PROBLEM — The expected copy holds every entry exactly and none of the pictures.

DATA TO PROCESS —

__________

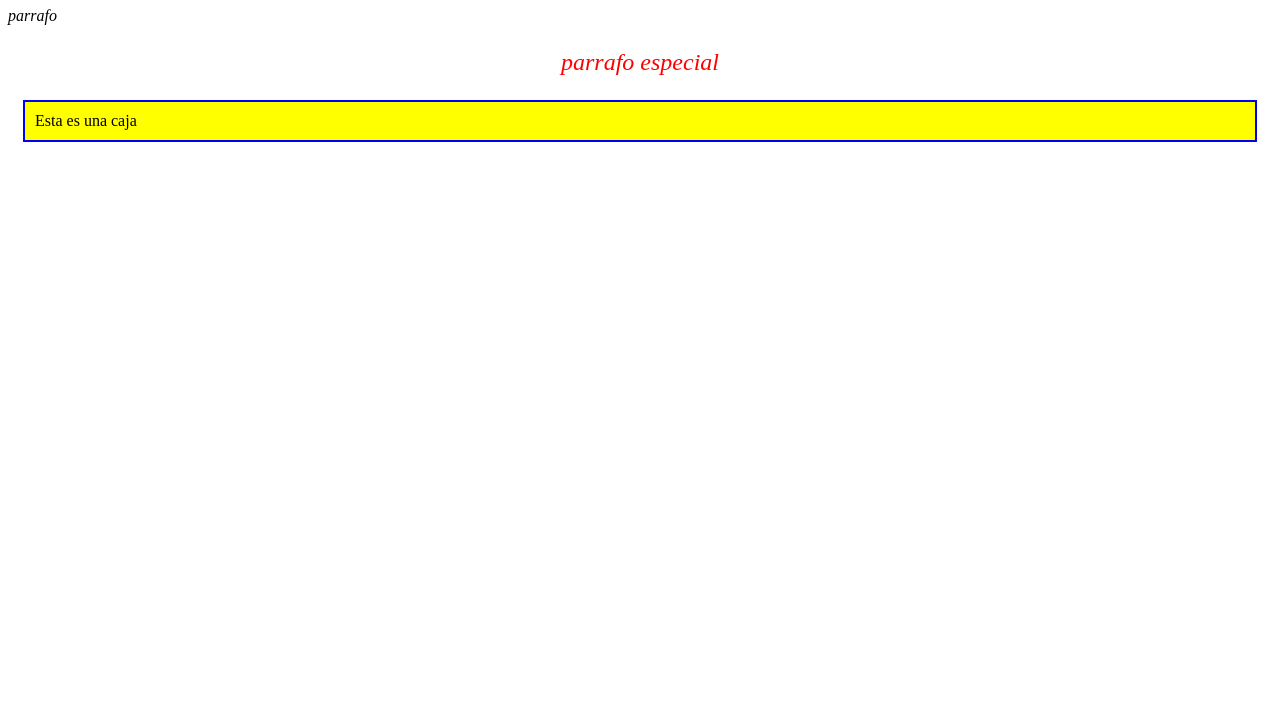
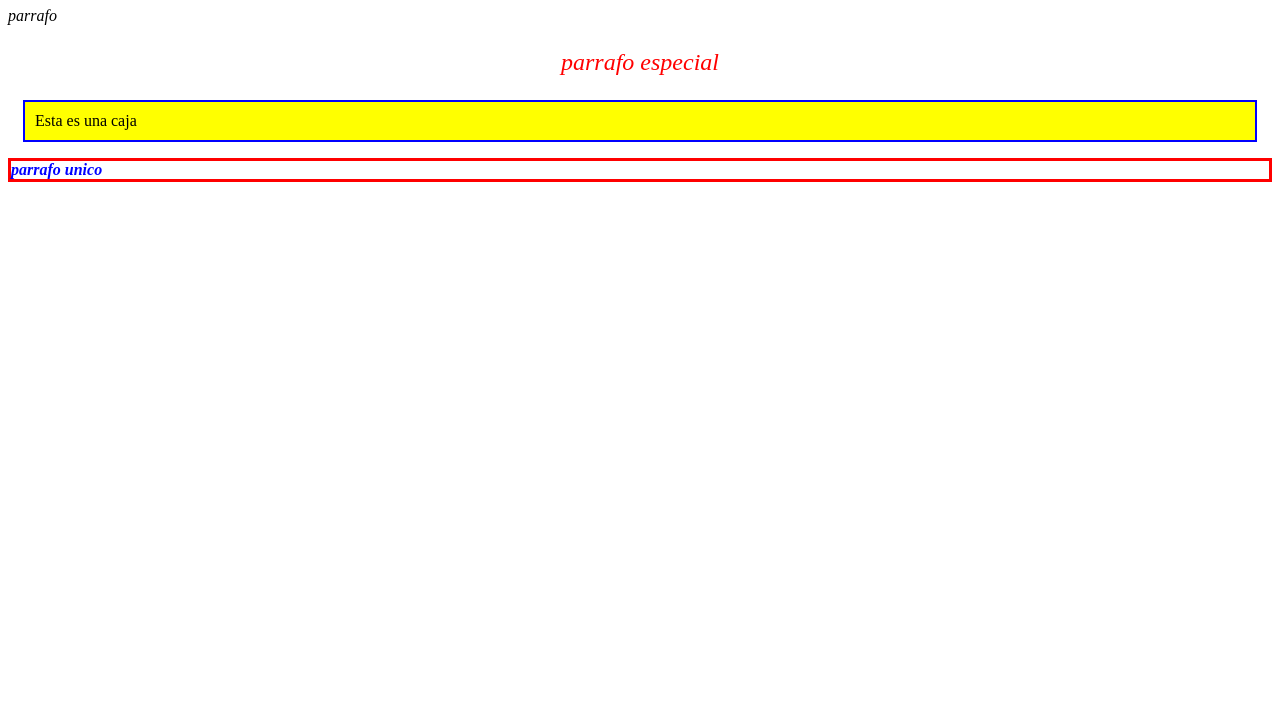
Before and after one commit to Marcelo-Flores-Solis/Laboratorio07, a plain HTML site: page index.html in a window 1280 px wide. Shown: the part 99-800 px from the top of the page. Drawn offline with Linux system fonts and the light colour scheme.

Commit message:
Paso 7: elemento unico

```diff
--- a/css/style.css
+++ b/css/style.css
@@ -15,3 +15,9 @@ p {
     padding: 10px;
     margin: 15px;
 }
+
+#unico {
+    color: blue;
+    font-weight: bold;
+    border: 3px solid red;
+}
--- a/index.html
+++ b/index.html
@@ -11,5 +11,6 @@
     <p> parrafo </p>
     <p class="titulo"> parrafo especial </p>
     <div class="caja"> Esta es una caja</div>
+    <p id="unico"> parrafo unico</p>
 </body>
 </html>
```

__________

SOLUTION TO THIS PROBLEM —
Before and after one commit to Marcelo-Flores-Solis/Laboratorio07, a plain HTML site: page index.html in a window 1280 px wide. Shown: the part 99-800 px from the top of the page. Drawn offline with Linux system fonts and the light colour scheme.

Commit message:
Paso 7: elemento unico

```diff
--- a/css/style.css
+++ b/css/style.css
@@ -15,3 +15,9 @@ p {
     padding: 10px;
     margin: 15px;
 }
+
+#unico {
+    color: blue;
+    font-weight: bold;
+    border: 3px solid red;
+}
--- a/index.html
+++ b/index.html
@@ -11,5 +11,6 @@
     <p> parrafo </p>
     <p class="titulo"> parrafo especial </p>
     <div class="caja"> Esta es una caja</div>
+    <p id="unico"> parrafo unico</p>
 </body>
 </html>
```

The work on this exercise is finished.